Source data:
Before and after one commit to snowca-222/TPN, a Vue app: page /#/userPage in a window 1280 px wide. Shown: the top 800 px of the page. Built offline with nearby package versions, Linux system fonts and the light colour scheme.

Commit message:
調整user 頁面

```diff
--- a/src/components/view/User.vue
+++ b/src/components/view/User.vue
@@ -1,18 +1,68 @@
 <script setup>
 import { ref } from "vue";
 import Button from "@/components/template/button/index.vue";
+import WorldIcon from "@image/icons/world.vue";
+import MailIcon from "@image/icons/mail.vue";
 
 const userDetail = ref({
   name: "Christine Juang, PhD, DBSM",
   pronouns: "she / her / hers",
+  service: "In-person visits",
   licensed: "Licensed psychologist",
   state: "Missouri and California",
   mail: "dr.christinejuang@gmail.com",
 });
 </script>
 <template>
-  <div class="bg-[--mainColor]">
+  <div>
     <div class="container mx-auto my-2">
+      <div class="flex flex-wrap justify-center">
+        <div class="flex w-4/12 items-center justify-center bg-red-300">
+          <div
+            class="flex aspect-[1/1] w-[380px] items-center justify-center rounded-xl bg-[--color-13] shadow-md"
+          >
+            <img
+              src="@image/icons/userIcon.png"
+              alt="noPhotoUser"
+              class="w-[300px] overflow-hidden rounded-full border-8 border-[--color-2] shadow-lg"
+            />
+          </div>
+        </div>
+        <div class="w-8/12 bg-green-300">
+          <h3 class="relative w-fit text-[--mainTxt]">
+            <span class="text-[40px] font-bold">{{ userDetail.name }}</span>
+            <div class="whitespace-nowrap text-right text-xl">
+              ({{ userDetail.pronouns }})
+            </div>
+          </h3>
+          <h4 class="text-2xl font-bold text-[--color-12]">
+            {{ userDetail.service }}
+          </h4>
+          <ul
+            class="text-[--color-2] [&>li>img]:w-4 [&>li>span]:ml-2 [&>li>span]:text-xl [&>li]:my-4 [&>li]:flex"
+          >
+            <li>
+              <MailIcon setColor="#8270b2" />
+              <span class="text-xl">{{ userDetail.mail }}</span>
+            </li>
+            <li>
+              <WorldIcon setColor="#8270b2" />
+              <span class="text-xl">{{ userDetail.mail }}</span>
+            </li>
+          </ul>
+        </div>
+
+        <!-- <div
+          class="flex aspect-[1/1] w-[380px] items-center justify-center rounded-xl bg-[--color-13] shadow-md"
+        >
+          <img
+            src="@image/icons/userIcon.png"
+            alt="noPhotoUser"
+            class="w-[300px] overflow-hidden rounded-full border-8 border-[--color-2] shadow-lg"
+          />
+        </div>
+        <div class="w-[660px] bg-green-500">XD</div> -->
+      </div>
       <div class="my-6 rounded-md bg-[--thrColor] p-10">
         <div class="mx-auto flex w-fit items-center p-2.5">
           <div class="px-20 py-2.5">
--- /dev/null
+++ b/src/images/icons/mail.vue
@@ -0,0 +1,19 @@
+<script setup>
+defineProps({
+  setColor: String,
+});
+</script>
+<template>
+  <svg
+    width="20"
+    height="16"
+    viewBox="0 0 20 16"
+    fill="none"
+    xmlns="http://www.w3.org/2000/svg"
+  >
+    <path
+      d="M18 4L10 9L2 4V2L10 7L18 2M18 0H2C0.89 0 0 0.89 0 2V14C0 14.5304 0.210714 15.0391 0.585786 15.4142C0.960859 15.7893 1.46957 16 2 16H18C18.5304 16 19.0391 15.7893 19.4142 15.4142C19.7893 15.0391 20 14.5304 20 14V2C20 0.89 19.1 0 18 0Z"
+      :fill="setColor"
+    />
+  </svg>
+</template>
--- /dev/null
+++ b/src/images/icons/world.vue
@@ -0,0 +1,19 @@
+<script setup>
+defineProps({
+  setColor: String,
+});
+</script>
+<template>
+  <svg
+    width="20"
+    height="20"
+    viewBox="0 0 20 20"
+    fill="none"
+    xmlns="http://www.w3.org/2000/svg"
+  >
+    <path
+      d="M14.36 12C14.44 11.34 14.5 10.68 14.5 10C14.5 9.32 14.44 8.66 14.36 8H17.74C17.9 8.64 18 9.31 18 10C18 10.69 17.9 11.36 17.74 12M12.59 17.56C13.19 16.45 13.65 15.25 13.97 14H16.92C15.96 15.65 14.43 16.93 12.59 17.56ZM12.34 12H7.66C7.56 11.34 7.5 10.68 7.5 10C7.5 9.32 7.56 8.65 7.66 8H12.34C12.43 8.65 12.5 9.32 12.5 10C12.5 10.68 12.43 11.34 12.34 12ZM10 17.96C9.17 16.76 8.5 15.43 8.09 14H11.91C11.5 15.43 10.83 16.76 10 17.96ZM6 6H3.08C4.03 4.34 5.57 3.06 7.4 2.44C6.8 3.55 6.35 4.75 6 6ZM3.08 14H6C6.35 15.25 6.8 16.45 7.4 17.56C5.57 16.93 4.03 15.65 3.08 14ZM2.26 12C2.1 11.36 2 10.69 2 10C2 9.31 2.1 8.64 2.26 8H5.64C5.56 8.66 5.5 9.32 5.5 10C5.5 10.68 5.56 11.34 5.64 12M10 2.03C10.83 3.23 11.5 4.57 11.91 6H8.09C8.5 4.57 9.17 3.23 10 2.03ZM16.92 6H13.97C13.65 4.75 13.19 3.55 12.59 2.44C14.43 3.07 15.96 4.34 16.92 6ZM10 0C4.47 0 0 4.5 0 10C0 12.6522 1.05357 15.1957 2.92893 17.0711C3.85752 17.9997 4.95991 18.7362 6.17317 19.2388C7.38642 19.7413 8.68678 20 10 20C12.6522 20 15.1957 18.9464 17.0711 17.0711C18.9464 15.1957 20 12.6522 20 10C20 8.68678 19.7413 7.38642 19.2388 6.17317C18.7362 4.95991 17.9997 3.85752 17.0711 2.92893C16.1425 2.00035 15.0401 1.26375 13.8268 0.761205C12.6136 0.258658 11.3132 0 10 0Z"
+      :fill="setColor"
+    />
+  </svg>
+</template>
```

**Problem details**
This exercise asks for every line of the records to be repeated exactly.

**Output below**
Before and after one commit to snowca-222/TPN, a Vue app: page /#/userPage in a window 1280 px wide. Shown: the top 800 px of the page. Built offline with nearby package versions, Linux system fonts and the light colour scheme.

Commit message:
調整user 頁面

```diff
--- a/src/components/view/User.vue
+++ b/src/components/view/User.vue
@@ -1,18 +1,68 @@
 <script setup>
 import { ref } from "vue";
 import Button from "@/components/template/button/index.vue";
+import WorldIcon from "@image/icons/world.vue";
+import MailIcon from "@image/icons/mail.vue";
 
 const userDetail = ref({
   name: "Christine Juang, PhD, DBSM",
   pronouns: "she / her / hers",
+  service: "In-person visits",
   licensed: "Licensed psychologist",
   state: "Missouri and California",
   mail: "dr.christinejuang@gmail.com",
 });
 </script>
 <template>
-  <div class="bg-[--mainColor]">
+  <div>
     <div class="container mx-auto my-2">
+      <div class="flex flex-wrap justify-center">
+        <div class="flex w-4/12 items-center justify-center bg-red-300">
+          <div
+            class="flex aspect-[1/1] w-[380px] items-center justify-center rounded-xl bg-[--color-13] shadow-md"
+          >
+            <img
+              src="@image/icons/userIcon.png"
+              alt="noPhotoUser"
+              class="w-[300px] overflow-hidden rounded-full border-8 border-[--color-2] shadow-lg"
+            />
+          </div>
+        </div>
+        <div class="w-8/12 bg-green-300">
+          <h3 class="relative w-fit text-[--mainTxt]">
+            <span class="text-[40px] font-bold">{{ userDetail.name }}</span>
+            <div class="whitespace-nowrap text-right text-xl">
+              ({{ userDetail.pronouns }})
+            </div>
+          </h3>
+          <h4 class="text-2xl font-bold text-[--color-12]">
+            {{ userDetail.service }}
+          </h4>
+          <ul
+            class="text-[--color-2] [&>li>img]:w-4 [&>li>span]:ml-2 [&>li>span]:text-xl [&>li]:my-4 [&>li]:flex"
+          >
+            <li>
+              <MailIcon setColor="#8270b2" />
+              <span class="text-xl">{{ userDetail.mail }}</span>
+            </li>
+            <li>
+              <WorldIcon setColor="#8270b2" />
+              <span class="text-xl">{{ userDetail.mail }}</span>
+            </li>
+          </ul>
+        </div>
+
+        <!-- <div
+          class="flex aspect-[1/1] w-[380px] items-center justify-center rounded-xl bg-[--color-13] shadow-md"
+        >
+          <img
+            src="@image/icons/userIcon.png"
+            alt="noPhotoUser"
+            class="w-[300px] overflow-hidden rounded-full border-8 border-[--color-2] shadow-lg"
+          />
+        </div>
+        <div class="w-[660px] bg-green-500">XD</div> -->
+      </div>
       <div class="my-6 rounded-md bg-[--thrColor] p-10">
         <div class="mx-auto flex w-fit items-center p-2.5">
           <div class="px-20 py-2.5">
--- /dev/null
+++ b/src/images/icons/mail.vue
@@ -0,0 +1,19 @@
+<script setup>
+defineProps({
+  setColor: String,
+});
+</script>
+<template>
+  <svg
+    width="20"
+    height="16"
+    viewBox="0 0 20 16"
+    fill="none"
+    xmlns="http://www.w3.org/2000/svg"
+  >
+    <path
+      d="M18 4L10 9L2 4V2L10 7L18 2M18 0H2C0.89 0 0 0.89 0 2V14C0 14.5304 0.210714 15.0391 0.585786 15.4142C0.960859 15.7893 1.46957 16 2 16H18C18.5304 16 19.0391 15.7893 19.4142 15.4142C19.7893 15.0391 20 14.5304 20 14V2C20 0.89 19.1 0 18 0Z"
+      :fill="setColor"
+    />
+  </svg>
+</template>
--- /dev/null
+++ b/src/images/icons/world.vue
@@ -0,0 +1,19 @@
+<script setup>
+defineProps({
+  setColor: String,
+});
+</script>
+<template>
+  <svg
+    width="20"
+    height="20"
+    viewBox="0 0 20 20"
+    fill="none"
+    xmlns="http://www.w3.org/2000/svg"
+  >
+    <path
+      d="M14.36 12C14.44 11.34 14.5 10.68 14.5 10C14.5 9.32 14.44 8.66 14.36 8H17.74C17.9 8.64 18 9.31 18 10C18 10.69 17.9 11.36 17.74 12M12.59 17.56C13.19 16.45 13.65 15.25 13.97 14H16.92C15.96 15.65 14.43 16.93 12.59 17.56ZM12.34 12H7.66C7.56 11.34 7.5 10.68 7.5 10C7.5 9.32 7.56 8.65 7.66 8H12.34C12.43 8.65 12.5 9.32 12.5 10C12.5 10.68 12.43 11.34 12.34 12ZM10 17.96C9.17 16.76 8.5 15.43 8.09 14H11.91C11.5 15.43 10.83 16.76 10 17.96ZM6 6H3.08C4.03 4.34 5.57 3.06 7.4 2.44C6.8 3.55 6.35 4.75 6 6ZM3.08 14H6C6.35 15.25 6.8 16.45 7.4 17.56C5.57 16.93 4.03 15.65 3.08 14ZM2.26 12C2.1 11.36 2 10.69 2 10C2 9.31 2.1 8.64 2.26 8H5.64C5.56 8.66 5.5 9.32 5.5 10C5.5 10.68 5.56 11.34 5.64 12M10 2.03C10.83 3.23 11.5 4.57 11.91 6H8.09C8.5 4.57 9.17 3.23 10 2.03ZM16.92 6H13.97C13.65 4.75 13.19 3.55 12.59 2.44C14.43 3.07 15.96 4.34 16.92 6ZM10 0C4.47 0 0 4.5 0 10C0 12.6522 1.05357 15.1957 2.92893 17.0711C3.85752 17.9997 4.95991 18.7362 6.17317 19.2388C7.38642 19.7413 8.68678 20 10 20C12.6522 20 15.1957 18.9464 17.0711 17.0711C18.9464 15.1957 20 12.6522 20 10C20 8.68678 19.7413 7.38642 19.2388 6.17317C18.7362 4.95991 17.9997 3.85752 17.0711 2.92893C16.1425 2.00035 15.0401 1.26375 13.8268 0.761205C12.6136 0.258658 11.3132 0 10 0Z"
+      :fill="setColor"
+    />
+  </svg>
+</template>
```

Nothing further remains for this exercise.